HISTORIC NEW YORK UNADILLA REGION
Indians living in the valleys of the Unadilla and Susquehanna Rivers played an important role in the region's early history. Fur traders from Albany and the Mohawk Valley reached out to Oquaga (now Windsor), and a mission to the Indians was established there. The Treaty of Fort Stanwix in 1768 drew a line along the Unadilla River and southward marking the westward limit of white settlement, but failed to bring peace to the frontier. During the Revolution the Mohawk leader Joseph Brant organized the Indians of the area, and these joined Tories in terrifying raids upon the settlements. In retaliation, the Sullivan-Clinton campaign of 1779 destroyed the villages of the Indians and burned their corn, thus forcing them to leave the region.
After the Revolution came land speculators, like Robert Harpur who in 1795 founded Harpursville, with a grant of 30,000 acres, and brought in settlers from the Mohawk Valley and New England. Lumber and agricultural products were rafted down the Susquehanna to market. In 1869 the Albany and Susquehanna Railroad, which became part of the Delaware and Hudson line, was completed, and industry developed along it's route. Farms were principally devoted to dairying;and creameries and factories for milk products were established.

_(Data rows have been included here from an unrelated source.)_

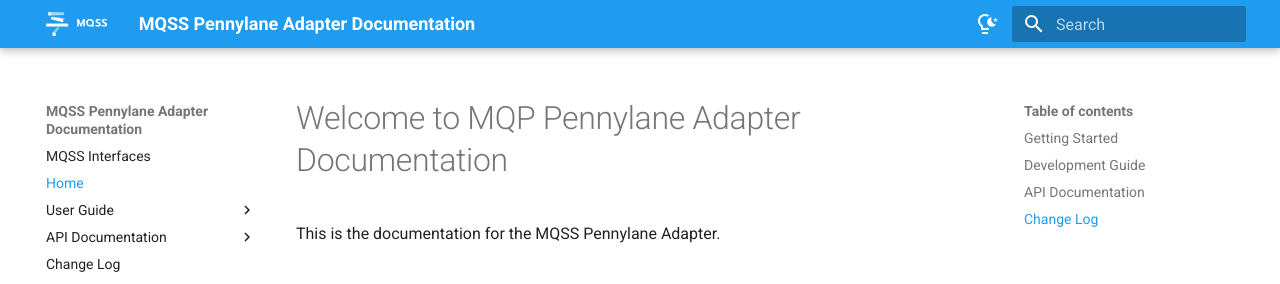
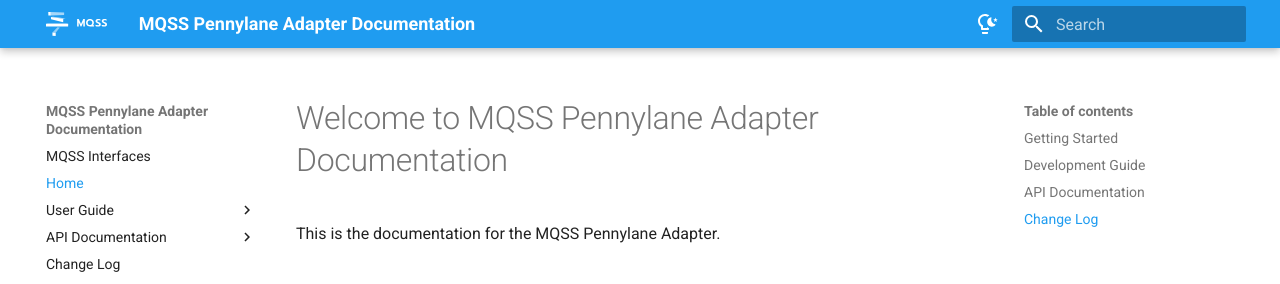
Before and after one commit to Munich-Quantum-Software-Stack/MQSS-Pennylane-Adapter, an MkDocs documentation site: the page built from docs/index.md, in a window 1280 px wide and 1028 px high. Shown: the top 284 px of the window. Built offline with MkDocs 1.6.1 and Material for MkDocs 9.7.7, drawn with Linux system fonts in a browser that asks for light colours.

Commit message:
:memo: changes in user documentation

```diff
--- a/docs/index.md
+++ b/docs/index.md
@@ -1,4 +1,4 @@
-# Welcome to MQP Pennylane Adapter Documentation
+# Welcome to MQSS Pennylane Adapter Documentation
 
 This is the documentation for the MQSS Pennylane Adapter.
 
```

Travel and transport once so heavy on the river and railroad have been largely
Department of Public Works
State of New York 1963